Federal officials held meetings regarding the alleged Marine Corps Base Camp Lejeune in Jacksonville, N.C., drinking water that was contaminated...
The World Congress on Ozone and UV Technologies held in Los Angeles in August 2007 provided industry-wide confirmation of what had become obvious to many: While ultraviolet (UV) and ozone are excellent stand-alone technologies, together they are a potent technology combination useful in addressing a wide variety of water quality issues.
Although UV and ozone have been individually employed as part of water treatment methodologies for decades, reports on the use of these two technologies in combination have been much more limited. Momentum appears to be building in the combined use of these two technologies with our improved understanding of the chemistry involved in their interaction as well as with the changing regulatory framework for drinking water quality.
Ozone to the Rescue
The promulgation of the final version of the Long-Term 2 Enhanced Surface Water Treatment Rule (LT2ESWTR) in January 2006 has been one such driver for a review of UV and ozone disinfection strategies. In the LT2ESWTR, the U.S. Environmental Protection Agency (EPA) established guidance that requires an UV dose of 58 mJ/cm2 for a 1-log virus inactivation credit, 134 mJ/cm2 for a 3-log credit and 186 mJ/cm2 for a 4-log virus inactivation credit. The required UV doses for virus inactivation were derived based on the UV dose necessary for the inactivation of the adenoviruses, currently the most UV-resistant set of waterborne human viruses known.
Prior to publication of the LT2ESWTR, a UV dose of approximately 40 mJ/cm2 had been widely accepted in the U.S. as providing a 4-log inactivation of viruses. The significant increase in the required UV dose for viruses poses, in many instances, an economic challenge for utilities. This economic burden will extend to some groundwater treatment facilities where virus inactivation will be required under the U.S. EPA Ground Water Rule. Fortuitously, adenoviruses are readily inactivated by ozone with CT values as low as 0.07 mg-min/L for a 4-log inactivation.1 In light of this, the combined use of ozone with UV may be a viable and safe water treatment strategy that utilities could employ to achieve desired reductions in pathogenic microorganisms.
UV to the Rescue
Ozone technology has been an important treatment strategy for taste and odor control in drinking water for some time, and its use in the oxidation of emerging contaminants such as endocrine disruptors has garnered significant attention. Ozone is generally not employed as a stand-alone primary disinfectant but it can be used as part of an overall disinfection strategy. Bromide-containing waters can limit the use of ozone, however, owing to the fact that bromates, a regulated disinfection by-product (DBP), are produced. Some researchers and utilities have demonstrated that the dual use of UV and ozone can affect the necessary taste and odor control while producing lower bromate concentrations.

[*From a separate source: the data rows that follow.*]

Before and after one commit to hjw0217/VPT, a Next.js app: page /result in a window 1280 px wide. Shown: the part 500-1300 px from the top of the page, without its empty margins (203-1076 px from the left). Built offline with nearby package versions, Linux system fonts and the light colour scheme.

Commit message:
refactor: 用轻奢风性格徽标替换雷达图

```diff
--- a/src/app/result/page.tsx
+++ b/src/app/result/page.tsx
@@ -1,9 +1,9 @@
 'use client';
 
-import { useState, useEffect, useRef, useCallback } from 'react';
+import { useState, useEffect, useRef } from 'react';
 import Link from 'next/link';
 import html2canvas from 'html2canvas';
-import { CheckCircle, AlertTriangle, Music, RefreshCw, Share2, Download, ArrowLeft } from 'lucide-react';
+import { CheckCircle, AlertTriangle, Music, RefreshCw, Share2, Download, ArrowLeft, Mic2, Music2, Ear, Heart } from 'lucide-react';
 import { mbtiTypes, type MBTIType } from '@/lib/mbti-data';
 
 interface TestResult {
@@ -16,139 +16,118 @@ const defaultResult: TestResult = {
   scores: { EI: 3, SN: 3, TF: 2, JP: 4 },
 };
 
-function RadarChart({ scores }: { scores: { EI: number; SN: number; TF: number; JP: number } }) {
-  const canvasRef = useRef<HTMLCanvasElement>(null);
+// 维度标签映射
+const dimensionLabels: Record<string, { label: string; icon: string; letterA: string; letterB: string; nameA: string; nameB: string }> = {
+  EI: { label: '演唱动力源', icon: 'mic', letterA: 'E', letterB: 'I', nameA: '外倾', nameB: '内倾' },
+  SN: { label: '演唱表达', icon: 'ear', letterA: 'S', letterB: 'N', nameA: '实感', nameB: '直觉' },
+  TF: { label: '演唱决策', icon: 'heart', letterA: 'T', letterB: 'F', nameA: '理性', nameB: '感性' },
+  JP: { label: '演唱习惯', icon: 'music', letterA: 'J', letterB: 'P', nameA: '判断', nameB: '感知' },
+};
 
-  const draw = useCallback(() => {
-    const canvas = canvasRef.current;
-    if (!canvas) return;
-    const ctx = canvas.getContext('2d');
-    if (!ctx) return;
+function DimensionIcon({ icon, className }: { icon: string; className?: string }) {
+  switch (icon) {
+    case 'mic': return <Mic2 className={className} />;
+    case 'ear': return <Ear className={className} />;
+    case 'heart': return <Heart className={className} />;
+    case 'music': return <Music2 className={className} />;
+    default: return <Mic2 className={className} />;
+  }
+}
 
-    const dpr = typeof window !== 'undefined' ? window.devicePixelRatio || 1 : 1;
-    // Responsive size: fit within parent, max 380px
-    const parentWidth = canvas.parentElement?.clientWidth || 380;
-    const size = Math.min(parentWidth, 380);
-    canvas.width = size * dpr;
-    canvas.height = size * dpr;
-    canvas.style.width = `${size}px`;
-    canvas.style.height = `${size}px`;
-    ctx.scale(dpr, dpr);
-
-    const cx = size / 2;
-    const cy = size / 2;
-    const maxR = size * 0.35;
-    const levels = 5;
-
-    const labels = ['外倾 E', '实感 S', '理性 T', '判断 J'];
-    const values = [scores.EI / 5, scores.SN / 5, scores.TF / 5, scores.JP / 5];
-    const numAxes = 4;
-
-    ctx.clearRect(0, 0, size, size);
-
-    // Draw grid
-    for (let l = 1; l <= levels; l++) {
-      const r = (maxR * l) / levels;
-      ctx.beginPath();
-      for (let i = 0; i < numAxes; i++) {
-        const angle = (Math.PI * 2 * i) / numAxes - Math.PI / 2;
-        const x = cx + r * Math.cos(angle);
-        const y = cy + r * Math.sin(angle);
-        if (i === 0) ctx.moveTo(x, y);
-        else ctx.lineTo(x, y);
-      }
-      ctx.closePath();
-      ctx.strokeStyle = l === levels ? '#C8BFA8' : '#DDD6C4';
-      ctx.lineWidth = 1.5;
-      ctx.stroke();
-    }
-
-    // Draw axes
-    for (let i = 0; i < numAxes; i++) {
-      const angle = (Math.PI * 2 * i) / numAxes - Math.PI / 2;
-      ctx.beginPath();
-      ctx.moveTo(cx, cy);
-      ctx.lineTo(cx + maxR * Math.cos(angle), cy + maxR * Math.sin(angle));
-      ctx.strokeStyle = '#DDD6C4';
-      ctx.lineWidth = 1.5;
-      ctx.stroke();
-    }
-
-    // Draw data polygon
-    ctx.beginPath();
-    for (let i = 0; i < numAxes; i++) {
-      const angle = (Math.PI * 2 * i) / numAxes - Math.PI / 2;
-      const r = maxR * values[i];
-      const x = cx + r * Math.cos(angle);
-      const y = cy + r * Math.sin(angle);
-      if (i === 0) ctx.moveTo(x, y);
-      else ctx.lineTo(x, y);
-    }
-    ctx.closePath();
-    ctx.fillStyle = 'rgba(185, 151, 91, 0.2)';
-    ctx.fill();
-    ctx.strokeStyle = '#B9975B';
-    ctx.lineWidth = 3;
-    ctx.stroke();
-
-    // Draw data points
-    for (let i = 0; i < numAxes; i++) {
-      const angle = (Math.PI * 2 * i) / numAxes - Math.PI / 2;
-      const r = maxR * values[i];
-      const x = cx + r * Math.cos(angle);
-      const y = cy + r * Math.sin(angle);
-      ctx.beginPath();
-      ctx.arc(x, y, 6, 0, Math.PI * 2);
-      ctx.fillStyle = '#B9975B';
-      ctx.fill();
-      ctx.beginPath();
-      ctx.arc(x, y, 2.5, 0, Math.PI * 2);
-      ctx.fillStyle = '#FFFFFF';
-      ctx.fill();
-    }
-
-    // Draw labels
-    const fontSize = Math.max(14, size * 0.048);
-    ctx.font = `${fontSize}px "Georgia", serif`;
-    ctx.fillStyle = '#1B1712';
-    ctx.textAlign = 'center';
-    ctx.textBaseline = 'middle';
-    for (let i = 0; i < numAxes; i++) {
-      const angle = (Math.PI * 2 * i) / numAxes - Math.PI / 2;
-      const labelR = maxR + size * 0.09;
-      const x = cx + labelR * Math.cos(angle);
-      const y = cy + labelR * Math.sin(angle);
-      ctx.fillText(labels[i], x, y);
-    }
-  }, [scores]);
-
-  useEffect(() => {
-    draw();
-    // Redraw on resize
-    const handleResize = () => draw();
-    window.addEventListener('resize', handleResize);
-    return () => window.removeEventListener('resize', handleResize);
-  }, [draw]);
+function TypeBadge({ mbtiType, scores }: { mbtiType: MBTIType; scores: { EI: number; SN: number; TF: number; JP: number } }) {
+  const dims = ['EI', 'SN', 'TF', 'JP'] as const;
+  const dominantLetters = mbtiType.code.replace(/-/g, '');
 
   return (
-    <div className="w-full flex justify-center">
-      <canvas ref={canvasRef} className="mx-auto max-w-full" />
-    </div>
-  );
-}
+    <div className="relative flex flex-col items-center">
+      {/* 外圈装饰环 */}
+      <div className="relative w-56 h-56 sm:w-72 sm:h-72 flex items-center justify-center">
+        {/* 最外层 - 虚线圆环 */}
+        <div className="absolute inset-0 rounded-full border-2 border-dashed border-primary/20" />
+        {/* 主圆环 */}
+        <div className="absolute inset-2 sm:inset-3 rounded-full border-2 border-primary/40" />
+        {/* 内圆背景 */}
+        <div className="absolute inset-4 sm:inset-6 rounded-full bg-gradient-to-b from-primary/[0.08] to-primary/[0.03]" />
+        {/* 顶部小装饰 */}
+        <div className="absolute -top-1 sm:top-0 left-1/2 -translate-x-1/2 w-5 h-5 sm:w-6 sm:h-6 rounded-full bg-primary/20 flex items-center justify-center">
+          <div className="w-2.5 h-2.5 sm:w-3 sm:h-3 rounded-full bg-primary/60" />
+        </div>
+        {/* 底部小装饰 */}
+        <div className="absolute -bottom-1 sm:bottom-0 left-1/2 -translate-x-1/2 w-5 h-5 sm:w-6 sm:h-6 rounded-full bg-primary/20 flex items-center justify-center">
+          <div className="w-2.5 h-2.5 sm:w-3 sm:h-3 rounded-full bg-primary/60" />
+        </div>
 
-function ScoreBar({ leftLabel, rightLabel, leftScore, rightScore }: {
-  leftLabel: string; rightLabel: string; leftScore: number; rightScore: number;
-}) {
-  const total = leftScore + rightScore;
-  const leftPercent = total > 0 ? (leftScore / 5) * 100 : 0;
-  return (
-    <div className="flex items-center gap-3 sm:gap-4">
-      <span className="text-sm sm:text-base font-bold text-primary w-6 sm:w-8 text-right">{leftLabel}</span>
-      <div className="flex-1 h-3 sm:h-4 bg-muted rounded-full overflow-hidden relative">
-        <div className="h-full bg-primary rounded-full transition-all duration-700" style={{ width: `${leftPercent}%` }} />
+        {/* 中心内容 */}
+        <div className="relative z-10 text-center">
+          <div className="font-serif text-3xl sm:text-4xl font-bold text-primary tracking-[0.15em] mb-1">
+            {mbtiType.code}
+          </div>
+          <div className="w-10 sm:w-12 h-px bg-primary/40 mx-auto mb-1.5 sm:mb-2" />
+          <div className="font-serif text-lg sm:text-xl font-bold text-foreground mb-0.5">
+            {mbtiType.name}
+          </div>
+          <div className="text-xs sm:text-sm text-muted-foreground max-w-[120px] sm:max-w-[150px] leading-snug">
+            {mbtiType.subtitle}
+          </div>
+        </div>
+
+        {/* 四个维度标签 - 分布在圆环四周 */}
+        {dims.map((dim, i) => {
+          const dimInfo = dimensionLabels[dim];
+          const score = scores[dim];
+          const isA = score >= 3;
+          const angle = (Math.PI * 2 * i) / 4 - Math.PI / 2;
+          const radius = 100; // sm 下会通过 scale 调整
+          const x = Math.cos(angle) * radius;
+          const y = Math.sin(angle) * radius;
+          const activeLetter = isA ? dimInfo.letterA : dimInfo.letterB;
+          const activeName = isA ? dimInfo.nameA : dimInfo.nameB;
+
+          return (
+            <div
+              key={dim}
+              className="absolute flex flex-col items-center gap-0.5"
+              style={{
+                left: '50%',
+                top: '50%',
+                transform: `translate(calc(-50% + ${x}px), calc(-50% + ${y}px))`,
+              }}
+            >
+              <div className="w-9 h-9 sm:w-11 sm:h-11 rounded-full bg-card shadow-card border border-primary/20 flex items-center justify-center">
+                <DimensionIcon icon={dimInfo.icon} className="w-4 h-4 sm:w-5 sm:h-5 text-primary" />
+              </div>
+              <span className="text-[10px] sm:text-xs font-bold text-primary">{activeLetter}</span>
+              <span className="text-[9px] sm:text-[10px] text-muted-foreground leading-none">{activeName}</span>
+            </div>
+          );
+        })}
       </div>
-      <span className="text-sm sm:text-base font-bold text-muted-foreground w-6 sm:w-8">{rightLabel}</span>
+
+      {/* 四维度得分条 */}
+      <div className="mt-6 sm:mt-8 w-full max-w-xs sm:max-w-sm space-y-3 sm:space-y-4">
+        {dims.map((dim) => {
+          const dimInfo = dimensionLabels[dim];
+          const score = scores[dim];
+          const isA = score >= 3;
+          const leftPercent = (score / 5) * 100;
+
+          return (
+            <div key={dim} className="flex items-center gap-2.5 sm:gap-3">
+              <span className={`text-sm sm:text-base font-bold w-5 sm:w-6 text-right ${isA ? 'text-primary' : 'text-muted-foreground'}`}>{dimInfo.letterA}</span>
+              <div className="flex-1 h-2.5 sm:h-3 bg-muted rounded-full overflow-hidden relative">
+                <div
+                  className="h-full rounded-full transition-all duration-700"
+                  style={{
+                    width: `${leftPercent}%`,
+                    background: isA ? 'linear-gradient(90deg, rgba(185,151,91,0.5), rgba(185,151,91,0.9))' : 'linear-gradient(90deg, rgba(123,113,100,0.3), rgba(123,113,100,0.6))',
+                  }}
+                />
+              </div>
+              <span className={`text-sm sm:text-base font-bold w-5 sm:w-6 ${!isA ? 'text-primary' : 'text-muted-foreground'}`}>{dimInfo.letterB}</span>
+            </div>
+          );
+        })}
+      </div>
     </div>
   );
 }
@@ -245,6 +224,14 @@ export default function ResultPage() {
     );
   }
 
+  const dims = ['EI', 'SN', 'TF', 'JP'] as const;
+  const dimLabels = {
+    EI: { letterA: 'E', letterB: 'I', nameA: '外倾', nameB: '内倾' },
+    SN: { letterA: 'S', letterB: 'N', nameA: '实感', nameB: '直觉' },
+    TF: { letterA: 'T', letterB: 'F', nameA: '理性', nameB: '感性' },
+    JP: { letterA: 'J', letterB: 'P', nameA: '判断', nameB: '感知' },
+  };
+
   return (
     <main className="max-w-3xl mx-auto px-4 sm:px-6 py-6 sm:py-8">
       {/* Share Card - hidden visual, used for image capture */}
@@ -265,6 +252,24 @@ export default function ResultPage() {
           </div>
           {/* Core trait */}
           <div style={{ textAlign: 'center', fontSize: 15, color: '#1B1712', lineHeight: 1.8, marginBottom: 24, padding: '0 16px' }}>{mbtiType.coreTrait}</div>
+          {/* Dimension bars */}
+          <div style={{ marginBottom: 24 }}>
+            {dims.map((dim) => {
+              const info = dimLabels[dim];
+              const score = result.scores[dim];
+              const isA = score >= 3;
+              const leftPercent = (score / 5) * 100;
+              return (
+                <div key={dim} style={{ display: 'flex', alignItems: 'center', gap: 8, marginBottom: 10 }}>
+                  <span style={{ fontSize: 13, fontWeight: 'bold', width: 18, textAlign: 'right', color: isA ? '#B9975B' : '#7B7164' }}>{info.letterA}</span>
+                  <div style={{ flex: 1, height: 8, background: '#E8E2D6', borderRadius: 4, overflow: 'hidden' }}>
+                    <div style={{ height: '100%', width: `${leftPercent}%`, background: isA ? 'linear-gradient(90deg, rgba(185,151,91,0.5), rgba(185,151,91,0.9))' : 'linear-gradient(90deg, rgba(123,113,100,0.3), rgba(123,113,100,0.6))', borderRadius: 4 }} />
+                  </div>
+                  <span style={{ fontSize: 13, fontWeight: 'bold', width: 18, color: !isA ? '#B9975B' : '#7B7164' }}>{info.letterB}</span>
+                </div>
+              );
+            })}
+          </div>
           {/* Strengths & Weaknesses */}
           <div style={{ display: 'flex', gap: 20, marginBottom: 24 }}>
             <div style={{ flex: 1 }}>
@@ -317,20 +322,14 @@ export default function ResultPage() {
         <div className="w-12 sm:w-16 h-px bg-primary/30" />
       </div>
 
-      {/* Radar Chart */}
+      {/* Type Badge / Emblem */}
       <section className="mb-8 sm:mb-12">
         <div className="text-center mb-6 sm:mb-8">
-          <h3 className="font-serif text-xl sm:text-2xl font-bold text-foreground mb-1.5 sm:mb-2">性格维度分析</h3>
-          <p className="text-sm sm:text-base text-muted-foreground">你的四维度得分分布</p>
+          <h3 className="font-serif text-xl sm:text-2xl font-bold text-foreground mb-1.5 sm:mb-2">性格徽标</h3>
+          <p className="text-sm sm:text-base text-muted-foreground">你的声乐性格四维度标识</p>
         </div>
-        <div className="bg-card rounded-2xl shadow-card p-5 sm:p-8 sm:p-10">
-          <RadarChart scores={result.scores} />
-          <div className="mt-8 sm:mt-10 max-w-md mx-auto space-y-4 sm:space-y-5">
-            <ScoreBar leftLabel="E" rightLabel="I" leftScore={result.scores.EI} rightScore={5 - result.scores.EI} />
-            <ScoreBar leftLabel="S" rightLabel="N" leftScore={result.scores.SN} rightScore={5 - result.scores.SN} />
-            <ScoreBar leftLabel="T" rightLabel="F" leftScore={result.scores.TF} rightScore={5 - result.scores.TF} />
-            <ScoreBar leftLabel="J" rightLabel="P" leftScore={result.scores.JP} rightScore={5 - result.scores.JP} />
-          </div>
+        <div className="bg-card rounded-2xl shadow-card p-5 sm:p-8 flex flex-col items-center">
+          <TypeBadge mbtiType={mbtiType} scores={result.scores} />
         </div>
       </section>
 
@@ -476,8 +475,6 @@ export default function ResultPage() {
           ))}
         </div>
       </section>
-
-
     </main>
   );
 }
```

Utilizing a UV treatment step after ozonation serves to promote the formation of hydroxyl radicals (a short-lived, potent oxidizer), resulting in a sufficiently different set of chemical interactions that result in less bromate. The combined use of UV and ozone, therefore, may be a viable water treatment strategy that utilities could employ to achieve desired taste and odor control while mitigating undesirable DBPs.
But is there Synergy?
Scientific literature can be found that supports either side of the debate regarding synergistic effects of combining ozone and UV. In these investigations, the varying UV and ozone conditions employed, as well as the plethora of water quality scenarios examined (i.e., microorganism and chemical loadings), do not permit a straightforward review of the subject.
In studies performed at the University of Arizona Water Quality Center, a synergistic action was noted with Adenovirus 2, Feline calicivirus and with Naegleria fowleri, but not with MS-2. Magbanua et al (2006) demonstrated a synergy when E. coli was used as the target organism.
Although the disinfection mechanisms of UV and ozone are uniquely different, the role of hydroxyl radicals in the disinfection process is not entirely clear. What is clear, however, is that there is a lot more to be learned about the benefits associated with the combined use of UV and ozone. The 2007 World Congress on Ozone and UV Technologies was an excellent start to our improved understanding of the potential benefits that exist with the combined use of these two technologies—technologies that have been with us for decades yet remain surprisingly foreign to us still.